So the flimsiness of a character called "She-Hulk" is underpinned by something surprisingly thought-provoking. But while Maslany is a solid lead, the show falls down in terms of actually being a funny legal comedy-drama. One of the character's signature quirks (going back to the '80s and '90s comics) is that Walters breaks the fourth wall and chats directly to the audience, but the series struggles to muster up any biting or hilarious things for her to say.

It also doesn't help that things start with possibly the most half-assed origin story in the genre to date. And while I can't find fault with the specifics of the effects, the CG She-Hulk is just slightly off and the general look of the show has a flat, shot-on-greenscreen mutedness that just feels oddly cheap.

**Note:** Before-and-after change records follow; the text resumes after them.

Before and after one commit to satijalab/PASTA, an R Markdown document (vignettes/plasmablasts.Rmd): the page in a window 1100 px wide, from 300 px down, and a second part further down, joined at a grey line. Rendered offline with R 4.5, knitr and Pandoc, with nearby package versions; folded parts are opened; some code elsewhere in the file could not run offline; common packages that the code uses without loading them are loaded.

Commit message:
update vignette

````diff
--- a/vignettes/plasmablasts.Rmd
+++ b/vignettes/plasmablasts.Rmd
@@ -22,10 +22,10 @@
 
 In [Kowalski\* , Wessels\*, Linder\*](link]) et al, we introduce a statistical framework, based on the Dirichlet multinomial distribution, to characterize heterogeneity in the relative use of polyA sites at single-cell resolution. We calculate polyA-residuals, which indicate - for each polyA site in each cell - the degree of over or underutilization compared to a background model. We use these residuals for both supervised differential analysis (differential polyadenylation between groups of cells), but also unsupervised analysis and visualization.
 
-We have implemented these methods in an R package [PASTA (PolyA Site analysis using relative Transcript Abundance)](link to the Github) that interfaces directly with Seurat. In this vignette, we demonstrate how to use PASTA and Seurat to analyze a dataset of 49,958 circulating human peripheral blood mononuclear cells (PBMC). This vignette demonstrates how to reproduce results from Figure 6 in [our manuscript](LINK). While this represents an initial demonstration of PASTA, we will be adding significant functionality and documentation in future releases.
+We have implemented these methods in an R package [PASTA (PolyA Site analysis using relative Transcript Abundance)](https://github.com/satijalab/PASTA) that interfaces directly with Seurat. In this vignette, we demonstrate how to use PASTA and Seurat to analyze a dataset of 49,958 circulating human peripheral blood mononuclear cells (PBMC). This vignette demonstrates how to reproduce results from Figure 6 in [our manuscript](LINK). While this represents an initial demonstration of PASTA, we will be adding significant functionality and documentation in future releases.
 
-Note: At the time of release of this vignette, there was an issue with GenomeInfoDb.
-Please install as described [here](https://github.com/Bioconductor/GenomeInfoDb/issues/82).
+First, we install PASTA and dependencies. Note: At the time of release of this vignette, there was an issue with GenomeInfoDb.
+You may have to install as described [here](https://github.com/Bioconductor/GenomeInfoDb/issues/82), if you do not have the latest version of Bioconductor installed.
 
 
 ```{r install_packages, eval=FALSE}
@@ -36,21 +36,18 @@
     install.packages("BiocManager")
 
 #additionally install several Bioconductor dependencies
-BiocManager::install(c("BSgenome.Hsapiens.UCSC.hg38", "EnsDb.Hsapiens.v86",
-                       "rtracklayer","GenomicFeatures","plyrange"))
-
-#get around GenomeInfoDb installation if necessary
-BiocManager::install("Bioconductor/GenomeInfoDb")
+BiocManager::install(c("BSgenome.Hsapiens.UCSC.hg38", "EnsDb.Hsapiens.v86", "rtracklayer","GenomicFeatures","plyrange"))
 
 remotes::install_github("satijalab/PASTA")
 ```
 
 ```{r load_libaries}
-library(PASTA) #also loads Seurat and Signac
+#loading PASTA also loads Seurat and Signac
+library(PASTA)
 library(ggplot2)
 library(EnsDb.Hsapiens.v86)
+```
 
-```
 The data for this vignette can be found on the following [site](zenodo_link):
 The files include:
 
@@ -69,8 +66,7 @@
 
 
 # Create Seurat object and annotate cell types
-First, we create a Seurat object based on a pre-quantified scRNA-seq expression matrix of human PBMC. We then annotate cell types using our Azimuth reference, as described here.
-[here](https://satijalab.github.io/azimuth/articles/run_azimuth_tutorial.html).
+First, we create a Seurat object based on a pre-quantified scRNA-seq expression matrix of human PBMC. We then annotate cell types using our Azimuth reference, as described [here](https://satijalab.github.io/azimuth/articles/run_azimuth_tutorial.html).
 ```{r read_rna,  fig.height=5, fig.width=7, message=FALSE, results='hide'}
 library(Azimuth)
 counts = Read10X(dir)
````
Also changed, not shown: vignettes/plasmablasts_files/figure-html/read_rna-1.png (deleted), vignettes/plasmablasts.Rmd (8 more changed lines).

There are some mildly fun judicial shenanigans, as Walters is called to defend Tim Roth's Hulk-like villain Emil Blonksy and a shapeshifting Asgardian causes trouble. But in the first four episodes Marvel provided for review, the superpowered legal stuff doesn't have the intricate and ironic double-dealing of a show like Suits or Ally McBeal.

I didn't even really watch Ally McBeal, but decades later I still remember the weird little guy and the weird guy with the neck fetish. I watched She-hulk this morning, and I couldn't tell you a single thing about Walters' friends and colleagues, their lives or hopes or fears or even, frankly their names. The opening episodes suffer from a real lack of distinctive secondary characters.

Three smartly dressed colleagues commiserate in a bar.

Tatiana Maslany as Jen Walters with Ginger Gonzaga as Nikki and Josh Segarra as, er, Handsome Lawyer Guy?

Chuck Zlotnick/Marvel

Yes, there are the familiar MCU mainstays, and Mark Ruffalo and Benedict Wong's easygoing charm is always watchable. It's intriguing to see Bruce Banner exploring what it means to be the Hulk, especially when counterpointed with Emil Blonsky's perspective on who gets called a superhero and who gets thrown in jail. Sadly, though, the glib tone doesn't leave much room for these thoughtful moments to find much depth. 

Compare that to the last MCU series, Ms. Marvel, in which every secondary character had something going on, some problem or compelling friction with main character Kamala Khan (take Nakia, for example, who was running for office, and then falling out with Kamala because she never shared her secret).

She-Hulk's biggest problem is that it comes so fast on the heels of Ms. Marvel. Following the misadventures of adorkable teen Kamala Khan inheriting superpowers, Ms. Marvel was a delightfully multilayered story that included superhero action, ultra-relatable coming-of-age anxiety, compellingly specific Muslim-American representation, and -- of all things -- a thought-provoking history lesson about the Partition of India. Which it managed while still being a breathlessly zippy, stylishly visual show filled with fun characters. She-Hulk is meant to be funny, but amid the tired gags about Silence of the Lambs or Tinder these first few episodes lack the life or depth of Ms. Marvel or Moon Knight -- and it isn't a patch on Loki or WandaVision, which already presented a bolder and funnier version of an MCU sitcom.

She-Hulk is diverting enough to deserve its day in court, but the second half of the season needs to mount a much more spirited defense if it's going to overrule all objections.